Websites like Facebook and Twitter have become huge successes in allowing people to connect with friends and family. Using free accounts, you can build a profile of yourself, sharing as much or as little about yourself as you wish. These sites allow people to maintain contact with new and old friends, share stories, daily activities, photos, and more. Because the accounts are free, all that is necessary to be in contact with family and friends anywhere in the world is an Internet connection – also free at most local public libraries.
Family historians have been taking advantage of the connection opportunity through these websites for some time although recently there have been new sites that have become available specifically for genealogists of all levels. Genealogywise.com for instance might best be described as “Facebook for Genealogists.” It offers a profile and photo sharing features and like Facebook, you can add friends and join groups – the groups are related to specific areas of interest and research.

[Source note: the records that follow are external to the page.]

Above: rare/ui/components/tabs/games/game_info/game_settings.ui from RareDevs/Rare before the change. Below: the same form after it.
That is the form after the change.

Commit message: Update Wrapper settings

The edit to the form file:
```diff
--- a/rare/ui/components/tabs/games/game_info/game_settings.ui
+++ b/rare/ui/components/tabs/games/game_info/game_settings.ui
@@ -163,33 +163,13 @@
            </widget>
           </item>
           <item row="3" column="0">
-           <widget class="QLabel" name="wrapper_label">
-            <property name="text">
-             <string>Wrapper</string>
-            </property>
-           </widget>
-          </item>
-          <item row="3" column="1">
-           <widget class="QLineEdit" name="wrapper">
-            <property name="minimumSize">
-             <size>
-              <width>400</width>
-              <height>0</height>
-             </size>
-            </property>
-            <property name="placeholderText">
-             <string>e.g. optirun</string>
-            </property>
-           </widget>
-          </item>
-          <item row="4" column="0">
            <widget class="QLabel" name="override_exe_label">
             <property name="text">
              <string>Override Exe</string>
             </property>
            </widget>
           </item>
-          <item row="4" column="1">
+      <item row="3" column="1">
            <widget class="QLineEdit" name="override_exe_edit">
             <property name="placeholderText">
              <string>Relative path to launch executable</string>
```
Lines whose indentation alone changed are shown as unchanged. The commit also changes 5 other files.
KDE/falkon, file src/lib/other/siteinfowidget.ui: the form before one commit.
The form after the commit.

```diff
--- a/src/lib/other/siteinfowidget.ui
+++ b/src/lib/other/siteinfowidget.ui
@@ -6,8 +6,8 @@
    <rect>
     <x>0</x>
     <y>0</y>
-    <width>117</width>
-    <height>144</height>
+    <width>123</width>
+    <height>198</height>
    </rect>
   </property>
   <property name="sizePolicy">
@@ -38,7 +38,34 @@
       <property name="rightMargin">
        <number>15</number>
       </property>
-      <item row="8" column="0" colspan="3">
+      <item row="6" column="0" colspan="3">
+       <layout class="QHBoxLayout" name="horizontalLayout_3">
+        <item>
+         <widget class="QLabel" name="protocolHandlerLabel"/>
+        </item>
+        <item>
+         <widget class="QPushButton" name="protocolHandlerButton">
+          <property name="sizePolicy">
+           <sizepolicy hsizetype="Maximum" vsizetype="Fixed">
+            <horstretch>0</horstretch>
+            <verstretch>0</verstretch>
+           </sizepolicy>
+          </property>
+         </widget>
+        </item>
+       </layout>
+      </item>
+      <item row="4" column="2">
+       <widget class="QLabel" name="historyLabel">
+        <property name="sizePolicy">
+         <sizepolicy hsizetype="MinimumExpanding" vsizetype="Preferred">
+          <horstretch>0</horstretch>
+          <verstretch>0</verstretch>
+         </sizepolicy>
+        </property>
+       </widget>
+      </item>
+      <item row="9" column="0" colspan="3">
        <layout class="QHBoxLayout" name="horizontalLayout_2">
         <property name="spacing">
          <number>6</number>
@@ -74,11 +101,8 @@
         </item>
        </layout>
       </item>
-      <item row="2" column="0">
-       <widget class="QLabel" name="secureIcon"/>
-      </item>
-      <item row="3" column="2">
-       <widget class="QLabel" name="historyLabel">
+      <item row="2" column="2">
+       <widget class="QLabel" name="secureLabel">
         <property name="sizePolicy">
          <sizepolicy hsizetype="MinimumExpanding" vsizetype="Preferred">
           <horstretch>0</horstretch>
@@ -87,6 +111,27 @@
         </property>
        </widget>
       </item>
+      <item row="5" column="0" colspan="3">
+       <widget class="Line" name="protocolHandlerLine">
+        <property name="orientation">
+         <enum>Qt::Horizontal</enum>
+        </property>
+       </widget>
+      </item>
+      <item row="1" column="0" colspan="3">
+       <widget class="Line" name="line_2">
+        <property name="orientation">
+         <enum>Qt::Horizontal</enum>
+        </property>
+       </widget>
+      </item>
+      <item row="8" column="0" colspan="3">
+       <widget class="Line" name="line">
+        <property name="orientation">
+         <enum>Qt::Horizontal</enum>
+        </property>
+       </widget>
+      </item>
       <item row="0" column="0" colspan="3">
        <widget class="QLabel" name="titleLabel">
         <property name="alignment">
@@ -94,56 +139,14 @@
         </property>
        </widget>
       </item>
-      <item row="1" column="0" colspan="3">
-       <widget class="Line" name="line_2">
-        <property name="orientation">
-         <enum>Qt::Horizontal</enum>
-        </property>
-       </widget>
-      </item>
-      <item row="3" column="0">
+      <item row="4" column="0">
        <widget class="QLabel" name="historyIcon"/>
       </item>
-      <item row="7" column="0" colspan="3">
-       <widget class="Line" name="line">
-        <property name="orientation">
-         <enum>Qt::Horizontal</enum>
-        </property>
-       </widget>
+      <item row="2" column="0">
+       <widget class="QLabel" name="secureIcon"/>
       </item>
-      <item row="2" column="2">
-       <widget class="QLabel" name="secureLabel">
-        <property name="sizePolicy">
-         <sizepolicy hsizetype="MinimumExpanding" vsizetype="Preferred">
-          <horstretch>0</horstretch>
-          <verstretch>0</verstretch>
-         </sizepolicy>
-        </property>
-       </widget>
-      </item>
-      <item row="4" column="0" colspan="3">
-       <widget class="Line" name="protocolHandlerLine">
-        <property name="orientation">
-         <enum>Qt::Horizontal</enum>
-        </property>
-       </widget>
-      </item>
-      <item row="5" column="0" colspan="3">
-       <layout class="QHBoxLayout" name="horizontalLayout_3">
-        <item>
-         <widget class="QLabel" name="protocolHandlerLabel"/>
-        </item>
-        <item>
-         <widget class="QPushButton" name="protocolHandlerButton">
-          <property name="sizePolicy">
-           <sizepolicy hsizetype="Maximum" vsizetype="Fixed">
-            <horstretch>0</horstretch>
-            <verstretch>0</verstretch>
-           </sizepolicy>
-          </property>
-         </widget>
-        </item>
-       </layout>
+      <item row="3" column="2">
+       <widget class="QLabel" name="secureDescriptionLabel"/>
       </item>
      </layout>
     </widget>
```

What is remarkable about many of these sites is the ability to collaborate, like sharing and finding matches in family trees. I have listed some or much of my family tree information on a couple of sites and have been amazed at the result. I have located or have been located by cousins of mine or my wife, Ellen that I didn’t know we had and, from all around the world. These cousins live some distances away from us, ranging from a two-hour drive from our house, to Scotland, Luxembourg, and most recently, Australia. While its usually true that the relationships might typically be second, third or even fifth cousin in nature, they share the same amazement as I in finding someone, previously unknown who shares a common ancestor.
Genealogists have long understood the value of social networking, using message boards and discussion forums for years to make enquiries, share information and discuss problem solving tips and techniques. The true benefit of using one of the newer social networking sites for genealogists is the focus on family history. While your Facebook page may be busy with friends and family activity, your genealogy social network page filters out everything but your family history interests.